## [Available data]
BEGIN
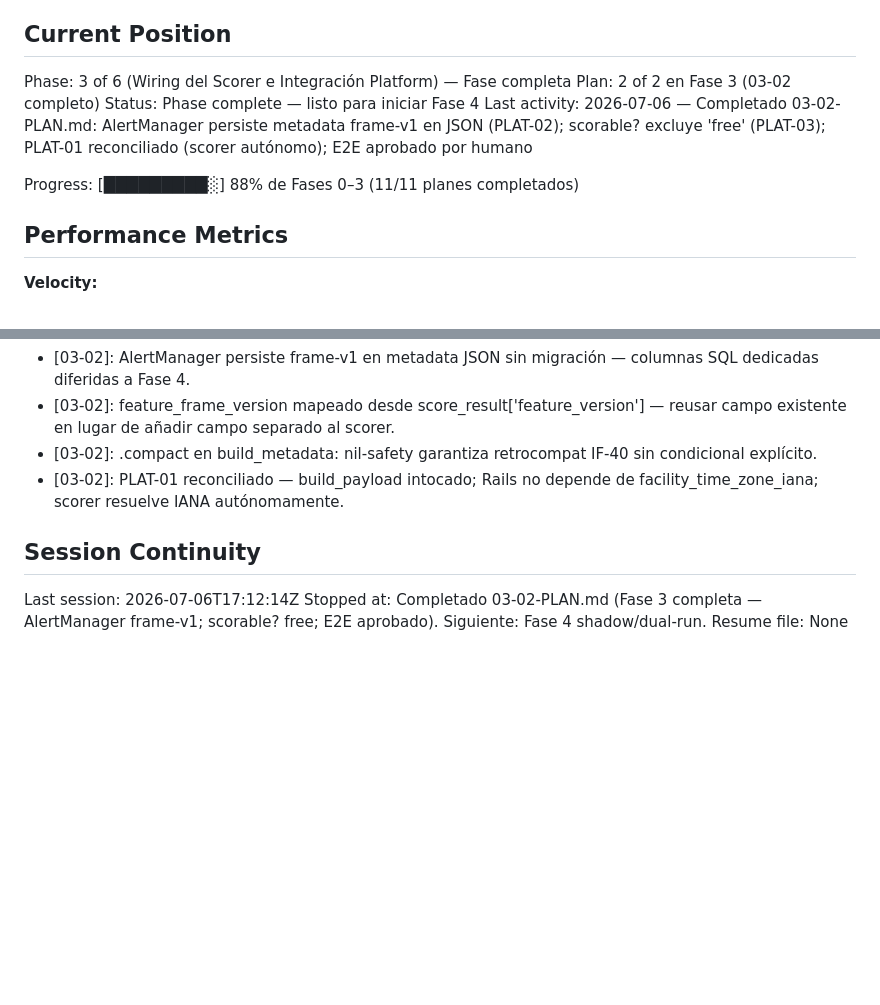
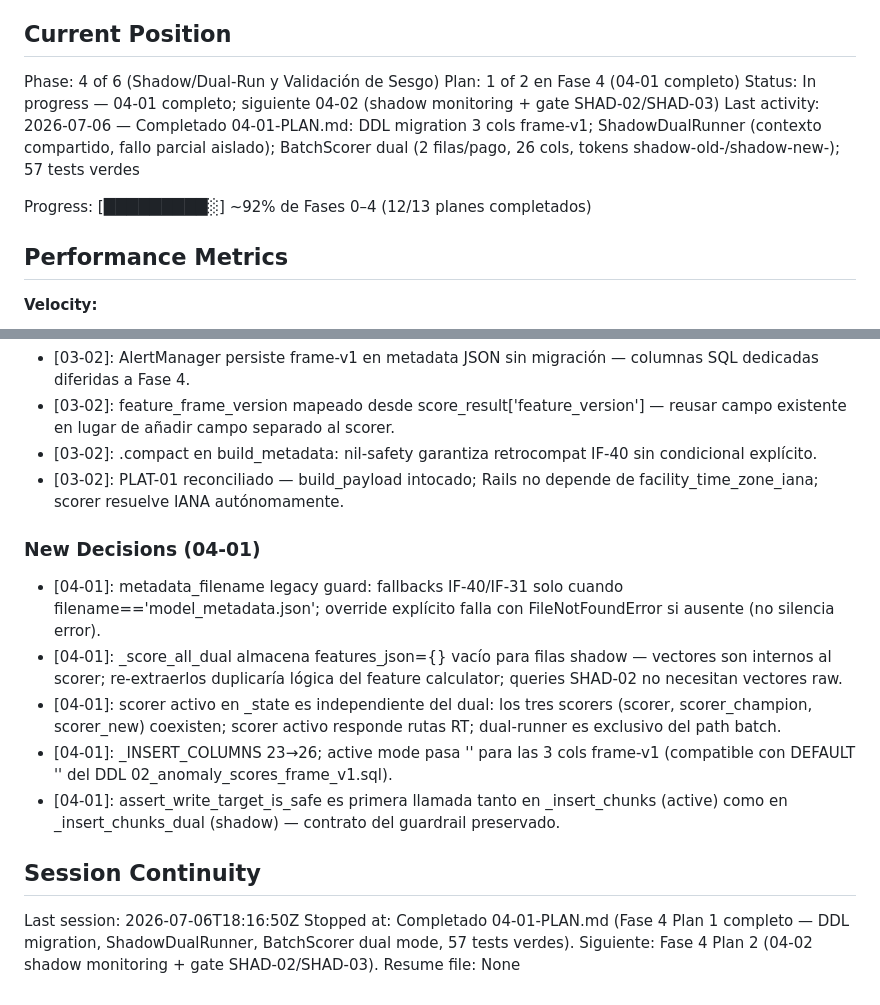
Before and after one commit to adancondori/ml-fraud-detector, a Markdown page: .planning/STATE.md, 2 parts joined by grey strips. GitHub-like rendering; blank space fills up the shorter version.

Commit message:
docs(04-01): complete shadow-dual-run-infrastructure plan
Tasks completed: 2/2
- Task 1: DDL migration (3 cols frame-v1) + metadata_filename override + lifespan dual
- Task 2: ShadowDualRunner + BatchScorer dual mode (SHAD-01)

SUMMARY: .planning/phases/04-shadow-dual-run-y-validacion-de-sesgo/04-01-SUMMARY.md

```diff
--- a/.planning/STATE.md
+++ b/.planning/STATE.md
@@ -9,12 +9,12 @@ See: .planning/PROJECT.md (updated 2026-07-06)
 
 ## Current Position
 
-Phase: 3 of 6 (Wiring del Scorer e Integración Platform) — Fase completa
-Plan: 2 of 2 en Fase 3 (03-02 completo)
-Status: Phase complete — listo para iniciar Fase 4
-Last activity: 2026-07-06 — Completado 03-02-PLAN.md: AlertManager persiste metadata frame-v1 en JSON (PLAT-02); scorable? excluye 'free' (PLAT-03); PLAT-01 reconciliado (scorer autónomo); E2E aprobado por humano
+Phase: 4 of 6 (Shadow/Dual-Run y Validación de Sesgo)
+Plan: 1 of 2 en Fase 4 (04-01 completo)
+Status: In progress — 04-01 completo; siguiente 04-02 (shadow monitoring + gate SHAD-02/SHAD-03)
+Last activity: 2026-07-06 — Completado 04-01-PLAN.md: DDL migration 3 cols frame-v1; ShadowDualRunner (contexto compartido, fallo parcial aislado); BatchScorer dual (2 filas/pago, 26 cols, tokens shadow-old-/shadow-new-); 57 tests verdes
 
-Progress: [█████████░] 88% de Fases 0–3 (11/11 planes completados)
+Progress: [█████████░] ~92% de Fases 0–4 (12/13 planes completados)
 
 ## Performance Metrics
 
@@ -102,8 +102,16 @@ None yet.
 - [03-02]: .compact en build_metadata: nil-safety garantiza retrocompat IF-40 sin condicional explícito.
 - [03-02]: PLAT-01 reconciliado — build_payload intocado; Rails no depende de facility_time_zone_iana; scorer resuelve IANA autónomamente.
 
+### New Decisions (04-01)
+
+- [04-01]: metadata_filename legacy guard: fallbacks IF-40/IF-31 solo cuando filename=='model_metadata.json'; override explícito falla con FileNotFoundError si ausente (no silencia error).
+- [04-01]: _score_all_dual almacena features_json={} vacío para filas shadow — vectores son internos al scorer; re-extraerlos duplicaría lógica del feature calculator; queries SHAD-02 no necesitan vectores raw.
+- [04-01]: scorer activo en _state es independiente del dual: los tres scorers (scorer, scorer_champion, scorer_new) coexisten; scorer activo responde rutas RT; dual-runner es exclusivo del path batch.
+- [04-01]: _INSERT_COLUMNS 23→26; active mode pasa '' para las 3 cols frame-v1 (compatible con DEFAULT '' del DDL 02_anomaly_scores_frame_v1.sql).
+- [04-01]: assert_write_target_is_safe es primera llamada tanto en _insert_chunks (active) como en _insert_chunks_dual (shadow) — contrato del guardrail preservado.
+
 ## Session Continuity
 
-Last session: 2026-07-06T17:12:14Z
-Stopped at: Completado 03-02-PLAN.md (Fase 3 completa — AlertManager frame-v1; scorable? free; E2E aprobado). Siguiente: Fase 4 shadow/dual-run.
+Last session: 2026-07-06T18:16:50Z
+Stopped at: Completado 04-01-PLAN.md (Fase 4 Plan 1 completo — DDL migration, ShadowDualRunner, BatchScorer dual mode, 57 tests verdes). Siguiente: Fase 4 Plan 2 (04-02 shadow monitoring + gate SHAD-02/SHAD-03).
 Resume file: None
```
Also changed, not shown: 1 other file.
END
Set down each entry above exactly as it appears. Omit the pictures.

Before and after one commit to adancondori/ml-fraud-detector, a Markdown page: .planning/STATE.md, 2 parts joined by grey strips. GitHub-like rendering; blank space fills up the shorter version.

Commit message:
docs(04-01): complete shadow-dual-run-infrastructure plan
Tasks completed: 2/2
- Task 1: DDL migration (3 cols frame-v1) + metadata_filename override + lifespan dual
- Task 2: ShadowDualRunner + BatchScorer dual mode (SHAD-01)

SUMMARY: .planning/phases/04-shadow-dual-run-y-validacion-de-sesgo/04-01-SUMMARY.md

```diff
--- a/.planning/STATE.md
+++ b/.planning/STATE.md
@@ -9,12 +9,12 @@ See: .planning/PROJECT.md (updated 2026-07-06)
 
 ## Current Position
 
-Phase: 3 of 6 (Wiring del Scorer e Integración Platform) — Fase completa
-Plan: 2 of 2 en Fase 3 (03-02 completo)
-Status: Phase complete — listo para iniciar Fase 4
-Last activity: 2026-07-06 — Completado 03-02-PLAN.md: AlertManager persiste metadata frame-v1 en JSON (PLAT-02); scorable? excluye 'free' (PLAT-03); PLAT-01 reconciliado (scorer autónomo); E2E aprobado por humano
+Phase: 4 of 6 (Shadow/Dual-Run y Validación de Sesgo)
+Plan: 1 of 2 en Fase 4 (04-01 completo)
+Status: In progress — 04-01 completo; siguiente 04-02 (shadow monitoring + gate SHAD-02/SHAD-03)
+Last activity: 2026-07-06 — Completado 04-01-PLAN.md: DDL migration 3 cols frame-v1; ShadowDualRunner (contexto compartido, fallo parcial aislado); BatchScorer dual (2 filas/pago, 26 cols, tokens shadow-old-/shadow-new-); 57 tests verdes
 
-Progress: [█████████░] 88% de Fases 0–3 (11/11 planes completados)
+Progress: [█████████░] ~92% de Fases 0–4 (12/13 planes completados)
 
 ## Performance Metrics
 
@@ -102,8 +102,16 @@ None yet.
 - [03-02]: .compact en build_metadata: nil-safety garantiza retrocompat IF-40 sin condicional explícito.
 - [03-02]: PLAT-01 reconciliado — build_payload intocado; Rails no depende de facility_time_zone_iana; scorer resuelve IANA autónomamente.
 
+### New Decisions (04-01)
+
+- [04-01]: metadata_filename legacy guard: fallbacks IF-40/IF-31 solo cuando filename=='model_metadata.json'; override explícito falla con FileNotFoundError si ausente (no silencia error).
+- [04-01]: _score_all_dual almacena features_json={} vacío para filas shadow — vectores son internos al scorer; re-extraerlos duplicaría lógica del feature calculator; queries SHAD-02 no necesitan vectores raw.
+- [04-01]: scorer activo en _state es independiente del dual: los tres scorers (scorer, scorer_champion, scorer_new) coexisten; scorer activo responde rutas RT; dual-runner es exclusivo del path batch.
+- [04-01]: _INSERT_COLUMNS 23→26; active mode pasa '' para las 3 cols frame-v1 (compatible con DEFAULT '' del DDL 02_anomaly_scores_frame_v1.sql).
+- [04-01]: assert_write_target_is_safe es primera llamada tanto en _insert_chunks (active) como en _insert_chunks_dual (shadow) — contrato del guardrail preservado.
+
 ## Session Continuity
 
-Last session: 2026-07-06T17:12:14Z
-Stopped at: Completado 03-02-PLAN.md (Fase 3 completa — AlertManager frame-v1; scorable? free; E2E aprobado). Siguiente: Fase 4 shadow/dual-run.
+Last session: 2026-07-06T18:16:50Z
+Stopped at: Completado 04-01-PLAN.md (Fase 4 Plan 1 completo — DDL migration, ShadowDualRunner, BatchScorer dual mode, 57 tests verdes). Siguiente: Fase 4 Plan 2 (04-02 shadow monitoring + gate SHAD-02/SHAD-03).
 Resume file: None
```
Also changed, not shown: 1 other file.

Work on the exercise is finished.